In addition to promoting the late civil rights leaders, they developed another T-shirt that reads "Young, Black and Educated."

This message is to inspire youth to reach for an education, especially black men, Smith said. "Black men are not stepping up to the plate in society. They need to stay in school," he added."

Statistics are such that we are not successful, and it is hard for people to take those of us trying to make it seriously," said Jones, a recent Hampton University graduate. "That is why we came up with the idea to show what we are and what others can achieve."

Smith is taking computer programming classes to maintain the company's computers. "We want to keep as much as we can in-house," he said.

The plan for the T-shirt sales is to create a pool of college scholarship money, Jones said.

The group was well-received at the Black College Expo in Atlanta."

We heard about it on the radio and decided to head down," Jones said. "We just wanted to set up a booth, and we ended up speaking at two seminars."

The group met with organizers and presented their T-shirts.

Expo organizer Pluscedia Williams said, "We really liked the shirts, especially the ones that read 'Young, Black and Educated.' That really applies to this group."

Most African-American males who go to college are on an athletic program, so it was nice to meet some who went to college just for education. I was also impressed because they are so young and are already trying to figure a way to give back to the community."

At the seminars, they spoke to students about how to prepare and handle new life in college."

We talked about not letting the freedom get to you," said Eastman, an HU pharmacy student.

The three friends also spoke to parents on how to prepare their children for college."

We told parents to give their children responsibilities before college, such as going shopping for their own school supplies and dorm room items," Jones said."

I liked that Tommy Jones emphasized to parents that he always knew financial struggles," Williams said. "But he told the group he also knew how to shop with just a little money in his pocket. Many of his classmates did not know how to do that."

Supply and Demand began less than a year ago as a media company that copies event CDs and DVDs for clients to sell.

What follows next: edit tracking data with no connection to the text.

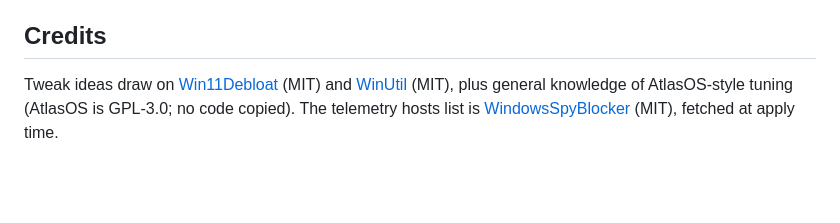
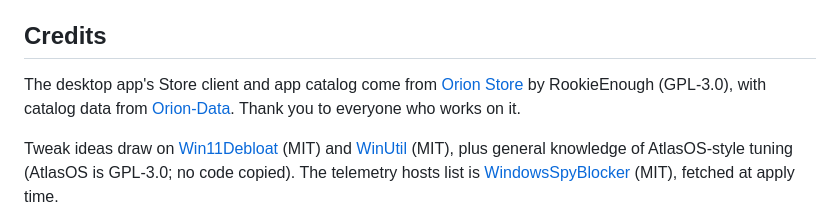
Before and after one commit to bliper2/optimaxer, a Markdown page: README.md, the part around the change. GitHub-like rendering; blank space fills up the shorter version.

```diff
--- a/README.md
+++ b/README.md
@@ -73,6 +73,8 @@ Linux edition tests: `python -m unittest discover -s linux/tests` (runs on any O
 `Optimaxer.ps1 -NoElevate -Screenshot <dir>` renders every page to PNG. `tools/make-logo.ps1` regenerates the logo files from `assets/logo.xaml`. Bump `VERSION` and include it in the release zip so the updater sees new releases.
 
 ## Credits
+The desktop app's Store client and app catalog come from [Orion Store](https://github.com/RookieEnough/Orion-Store) by RookieEnough (GPL-3.0), with catalog data from [Orion-Data](https://github.com/RookieEnough/Orion-Data). Thank you to everyone who works on it.
+
 Tweak ideas draw on [Win11Debloat](https://github.com/Raphire/Win11Debloat) (MIT) and [WinUtil](https://github.com/ChrisTitusTech/winutil) (MIT), plus general knowledge of AtlasOS-style tuning (AtlasOS is GPL-3.0; no code copied). The telemetry hosts list is [WindowsSpyBlocker](https://github.com/crazy-max/WindowsSpyBlocker) (MIT), fetched at apply time.
 
 App icons are fetched at runtime (never bundled) from open icon packs served by jsDelivr and cached in `%ProgramData%\Optimaxer\icons4`: [selfh.st icons](https://selfh.st/icons/) (CC BY 4.0, attribution: selfh.st), [Dashboard Icons](https://github.com/homarr-labs/dashboard-icons) (Apache-2.0) and [Simple Icons](https://simpleicons.org) (CC0). Apps without a pack icon fall back to their product page's favicon (Google favicon service, as WinUtil does). Logos remain the trademarks of their owners.
```
Also changed, not shown: desktop/README.md (+3 -1 lines).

They hope to eventually open stores where the public can make copies of CDs.

Their clients include rapper Quan and professional skateboard athlete Andy McDonald.

Supply & Demand can be accessed at the following link:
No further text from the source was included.